I asked in yesterday’s post how the tiniest of changes can be heard through the grossest of mediums. Loudspeakers and rooms.

Loudspeakers are grossly inaccurate. Phase, frequency, and linear transfer of energy are off by orders of magnitude relative to the electronics that drive them.

To add insult to injury, rooms add yet another layer of distortion to the mix.

How is it possible that through all these performance barriers—difficult to measure jitter levels, near perfect energy transfer, frequency response beyond human hearing—we can still detect minute changes in sound quality?

It turns out we humans have amazing abilities to change our points of reference on the fly. For instance, we can pick out single conversations from a crowd of people, pinpoint location and timbre amidst a cacophony of distractions and recognizing vanishing low levels of added harmonics, as examples.

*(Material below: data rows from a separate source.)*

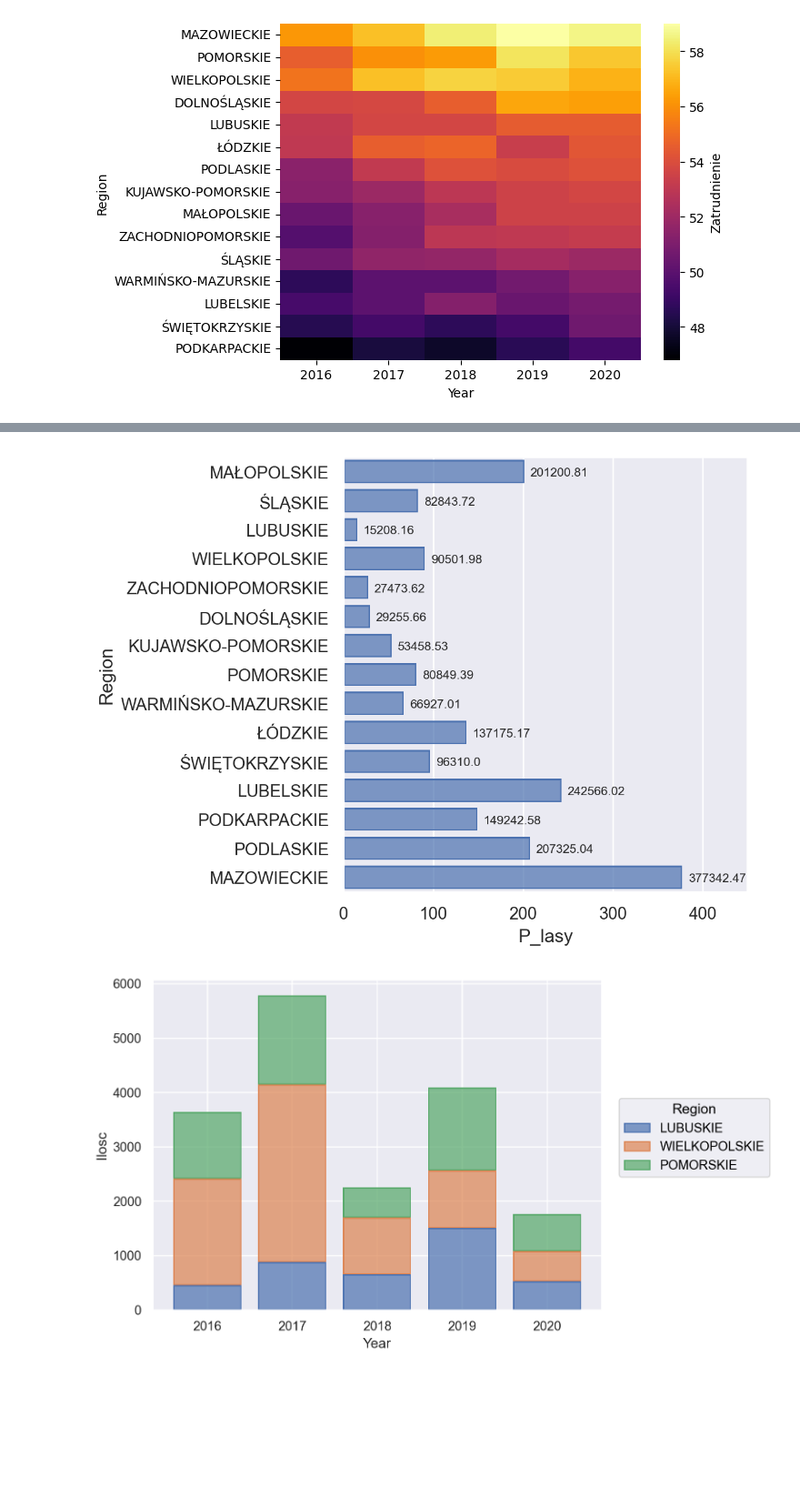
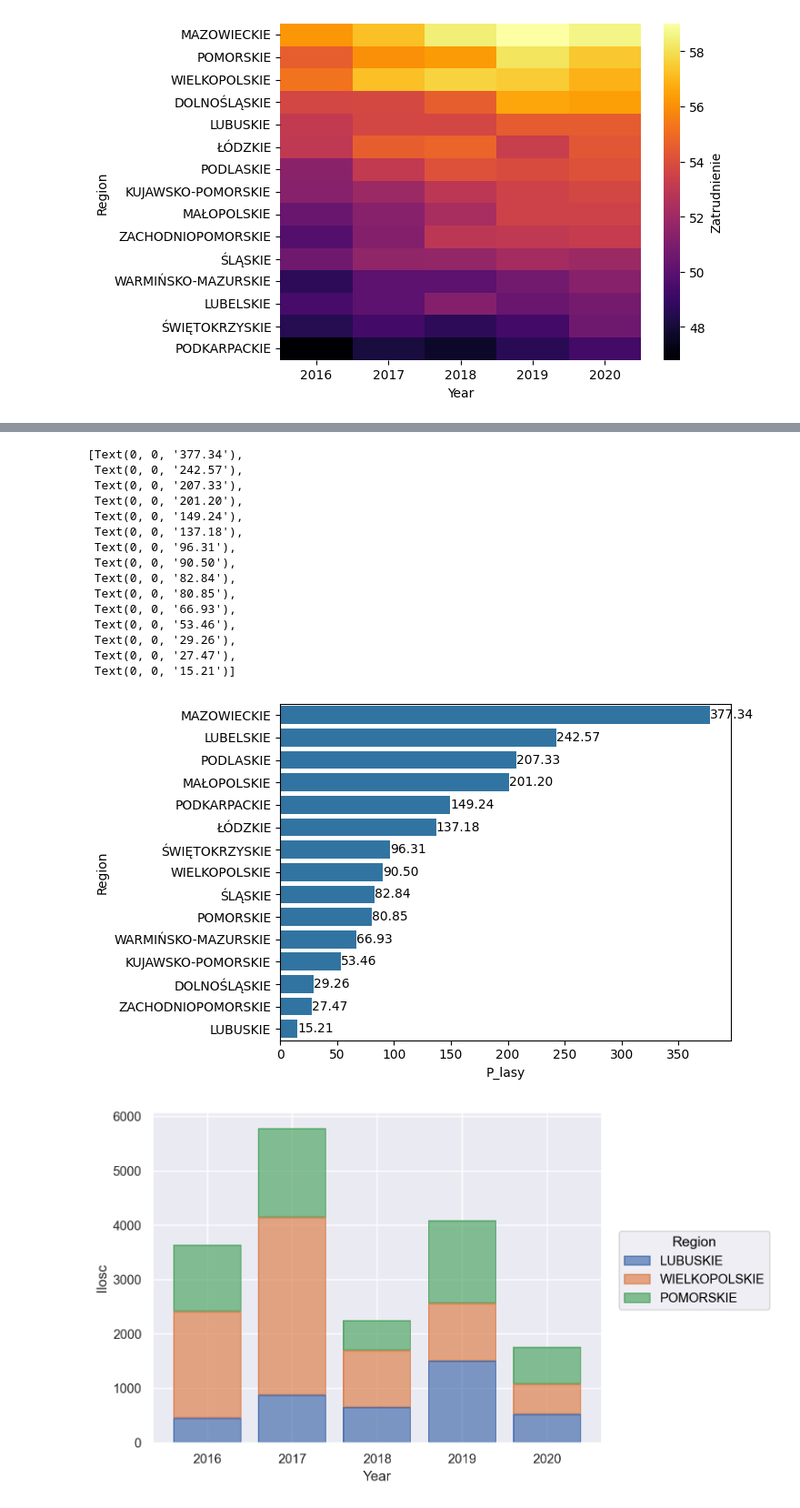
Before and after one commit to AleksandraJuchniewicz/Analiza-danych, a Jupyter notebook: Wykresy.ipynb, the cells around one changed output, grey strips where cells are left out. Shown at 91% size. Drawn from its saved outputs; the diff is of its cells as text; code cells hidden in the pictures; blank space fills up the shorter version.

```diff
--- a/Wykresy.ipynb
+++ b/Wykresy.ipynb
@@ -822,11 +815,25 @@ cbar.set_label('P_lasy', rotation=90)
 # %%
 cleared_data = df_all[~df_all["Region"].isin(["OPOLSKIE"])]
-import seaborn.objects as so
-p=so.Plot(cleared_data[cleared_data['Year'] == 2020], x=cleared_data["P_lasy"]/1000, y="Region", text="P_lasy").add(so.Bar()).add(so.Text(fontsize=8,halign="left"))
-p.label(x="Powierzchnia lasów (tys. ha) w 2020 roku", y="Województwa", title="Powierzchnia lasów w 2020 roku w podziale na województwa")
-p.limit(x=(None, 450))
+order = cleared_data.pivot(index="Region", columns="Year", values="P_lasy").sort_values(by=2020,ascending=False)
+ax = sns.barplot(cleared_data[cleared_data['Year'] == 2020], x=cleared_data["P_lasy"]/1000, y="Region", order=order.index)
+ax.bar_label(ax.containers[0], fontsize=10, fmt="%.2f")
 # %% [output]
+[Text(0, 0, '377.34'),
+ Text(0, 0, '242.57'),
+ Text(0, 0, '207.33'),
+ Text(0, 0, '201.20'),
+ Text(0, 0, '149.24'),
+ Text(0, 0, '137.18'),
+ Text(0, 0, '96.31'),
+ Text(0, 0, '90.50'),
+ Text(0, 0, '82.84'),
+ Text(0, 0, '80.85'),
+ Text(0, 0, '66.93'),
+ Text(0, 0, '53.46'),
+ Text(0, 0, '29.26'),
+ Text(0, 0, '27.47'),
+ Text(0, 0, '15.21')]
-[figure, old version]
+[figure, new version]
 # %%
 df_test = df_all[df_all["Region"].isin(["LUBUSKIE","POMORSKIE","WIELKOPOLSKIE"])]
 import seaborn.objects as so
```
Also changed, not shown: parts of 4 cells of this notebook, 1 other file.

The question of importance between sources and outputs is a circular argument based around this very important observation in today’s post.

Let’s ruminate on its implications and pick up the discussion tomorrow.

 

Asheville, Walnut Cove, Biltmore Forrest and Western North Carolina’s Audio and Home Theater specialists present Cane Creek AV and Paul McGowan – PS Audio, Intl.

More from Paul about the audio playback chain and its effects on sound quality.

While he is focused on audio, the same thing goes for video and Home Theater systems.

He mentions this here, but still not talking about the room as much yet and this is one of the biggest problems when it comes to playing great sounding music in the high end audio realm.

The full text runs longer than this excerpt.